p53 is a tumor suppressor gene which was identified by Professor Sir David Lane of Dundee University in 1970.
Experiments done on this gene using the mice model shows that the gene keeps cancer at bay and also alters the ageing process. Larry Donehower of Baylor College of Medicine in Houston created some mice without the gene and found that they later developed cancer. In another set he modified the gene and the mice were protected against cancer but aged exceptionally fast. This study proved that ageing and cancer are related and are the two sides of the same coin. This discovery raises two important and alarming questions. One, whether treatments for cancer could accelerate ageing in the patient and result in dementia, later? Secondly drugs used to prevent ageing in people increase their risk of cancer? Further research is needed to answer these questions.
Some of the facts that are known about the gene are that produces a 53,000 molecular weight protein when it is active. It is activated when it senses DNA damage. It prevents the cell from reproducing until the DNA is repaired, or it induces cell death. About 36,000 papers were published till date and bringing together every two years an ever-widening community of scientists working on the frontiers of cancer research to share their latest findings on this gene.

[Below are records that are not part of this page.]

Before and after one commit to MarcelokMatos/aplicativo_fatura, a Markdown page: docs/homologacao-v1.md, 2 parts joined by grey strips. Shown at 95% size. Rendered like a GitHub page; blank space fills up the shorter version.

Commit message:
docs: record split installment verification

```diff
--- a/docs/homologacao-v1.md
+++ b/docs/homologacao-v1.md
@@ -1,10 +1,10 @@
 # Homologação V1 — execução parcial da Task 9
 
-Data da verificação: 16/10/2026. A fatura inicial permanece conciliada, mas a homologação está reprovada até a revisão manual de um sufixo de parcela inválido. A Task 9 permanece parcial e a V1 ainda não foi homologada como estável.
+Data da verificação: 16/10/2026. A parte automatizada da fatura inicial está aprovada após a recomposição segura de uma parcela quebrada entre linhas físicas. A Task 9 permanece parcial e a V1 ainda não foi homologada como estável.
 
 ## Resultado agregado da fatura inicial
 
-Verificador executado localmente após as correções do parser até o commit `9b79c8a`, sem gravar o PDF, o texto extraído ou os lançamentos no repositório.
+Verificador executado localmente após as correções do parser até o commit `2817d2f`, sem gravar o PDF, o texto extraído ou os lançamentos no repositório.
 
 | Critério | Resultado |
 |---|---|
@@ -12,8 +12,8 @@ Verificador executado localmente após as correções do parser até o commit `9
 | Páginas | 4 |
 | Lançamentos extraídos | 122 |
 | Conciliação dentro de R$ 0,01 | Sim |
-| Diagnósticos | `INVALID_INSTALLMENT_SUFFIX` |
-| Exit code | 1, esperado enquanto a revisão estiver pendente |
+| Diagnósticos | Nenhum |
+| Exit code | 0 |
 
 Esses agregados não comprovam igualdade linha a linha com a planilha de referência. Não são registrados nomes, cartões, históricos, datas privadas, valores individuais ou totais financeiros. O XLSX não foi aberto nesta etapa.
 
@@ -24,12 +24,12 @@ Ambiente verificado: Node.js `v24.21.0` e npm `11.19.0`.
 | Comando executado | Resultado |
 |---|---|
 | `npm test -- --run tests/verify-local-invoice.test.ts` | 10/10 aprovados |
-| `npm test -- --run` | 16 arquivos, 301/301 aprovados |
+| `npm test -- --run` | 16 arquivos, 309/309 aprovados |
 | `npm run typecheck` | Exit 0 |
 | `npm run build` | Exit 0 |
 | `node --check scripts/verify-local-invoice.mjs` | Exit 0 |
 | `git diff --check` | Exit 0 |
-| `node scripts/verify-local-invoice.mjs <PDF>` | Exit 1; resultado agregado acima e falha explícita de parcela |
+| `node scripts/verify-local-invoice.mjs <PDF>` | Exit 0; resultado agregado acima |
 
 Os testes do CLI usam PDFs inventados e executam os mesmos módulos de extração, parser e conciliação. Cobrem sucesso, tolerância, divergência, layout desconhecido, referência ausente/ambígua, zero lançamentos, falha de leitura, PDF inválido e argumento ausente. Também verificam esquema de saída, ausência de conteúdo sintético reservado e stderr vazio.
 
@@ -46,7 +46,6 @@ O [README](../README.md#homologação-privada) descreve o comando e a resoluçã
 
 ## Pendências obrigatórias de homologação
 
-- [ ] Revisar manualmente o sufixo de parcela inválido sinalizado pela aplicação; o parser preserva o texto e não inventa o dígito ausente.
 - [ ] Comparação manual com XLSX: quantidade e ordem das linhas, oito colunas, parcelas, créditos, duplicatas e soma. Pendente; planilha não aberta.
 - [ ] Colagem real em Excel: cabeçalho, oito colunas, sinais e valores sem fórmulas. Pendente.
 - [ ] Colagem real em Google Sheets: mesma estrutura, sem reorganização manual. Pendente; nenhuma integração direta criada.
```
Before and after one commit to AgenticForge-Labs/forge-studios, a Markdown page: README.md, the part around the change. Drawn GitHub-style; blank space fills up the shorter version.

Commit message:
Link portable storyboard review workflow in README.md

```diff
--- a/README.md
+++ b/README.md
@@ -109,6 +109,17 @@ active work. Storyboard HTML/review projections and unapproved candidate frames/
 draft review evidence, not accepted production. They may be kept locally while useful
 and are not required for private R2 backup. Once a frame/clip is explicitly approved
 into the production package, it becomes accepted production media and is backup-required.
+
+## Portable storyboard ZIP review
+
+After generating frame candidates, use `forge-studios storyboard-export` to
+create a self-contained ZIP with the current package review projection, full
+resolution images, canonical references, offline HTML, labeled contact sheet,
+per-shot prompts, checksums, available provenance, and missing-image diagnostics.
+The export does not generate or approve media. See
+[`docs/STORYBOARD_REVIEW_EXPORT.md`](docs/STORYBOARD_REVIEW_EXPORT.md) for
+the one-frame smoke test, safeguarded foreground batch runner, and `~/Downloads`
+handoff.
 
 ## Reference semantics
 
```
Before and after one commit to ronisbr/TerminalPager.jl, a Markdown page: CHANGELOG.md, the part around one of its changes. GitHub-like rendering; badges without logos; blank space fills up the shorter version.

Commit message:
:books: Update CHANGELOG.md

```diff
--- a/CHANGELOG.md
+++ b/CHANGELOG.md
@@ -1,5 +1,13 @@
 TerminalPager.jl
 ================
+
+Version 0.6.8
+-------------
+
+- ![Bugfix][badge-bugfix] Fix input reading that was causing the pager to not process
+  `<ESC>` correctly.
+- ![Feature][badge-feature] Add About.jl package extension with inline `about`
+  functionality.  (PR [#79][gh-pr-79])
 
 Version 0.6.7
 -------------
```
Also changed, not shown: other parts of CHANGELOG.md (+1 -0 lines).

There is a rare condition, for instance, called Li-Fraumeni syndrome, where people are born with mutant p53 in all their cells. Affected individuals are extremely vulnerable to cancer, tending to develop tumors. p53 is kept under tight control by another gene called mdm2 that switches it on and off. Mdm2 is what stops p53 killing all our cells. Hence further research is needed to better understand the functioning of both mdm2 and p53 gene.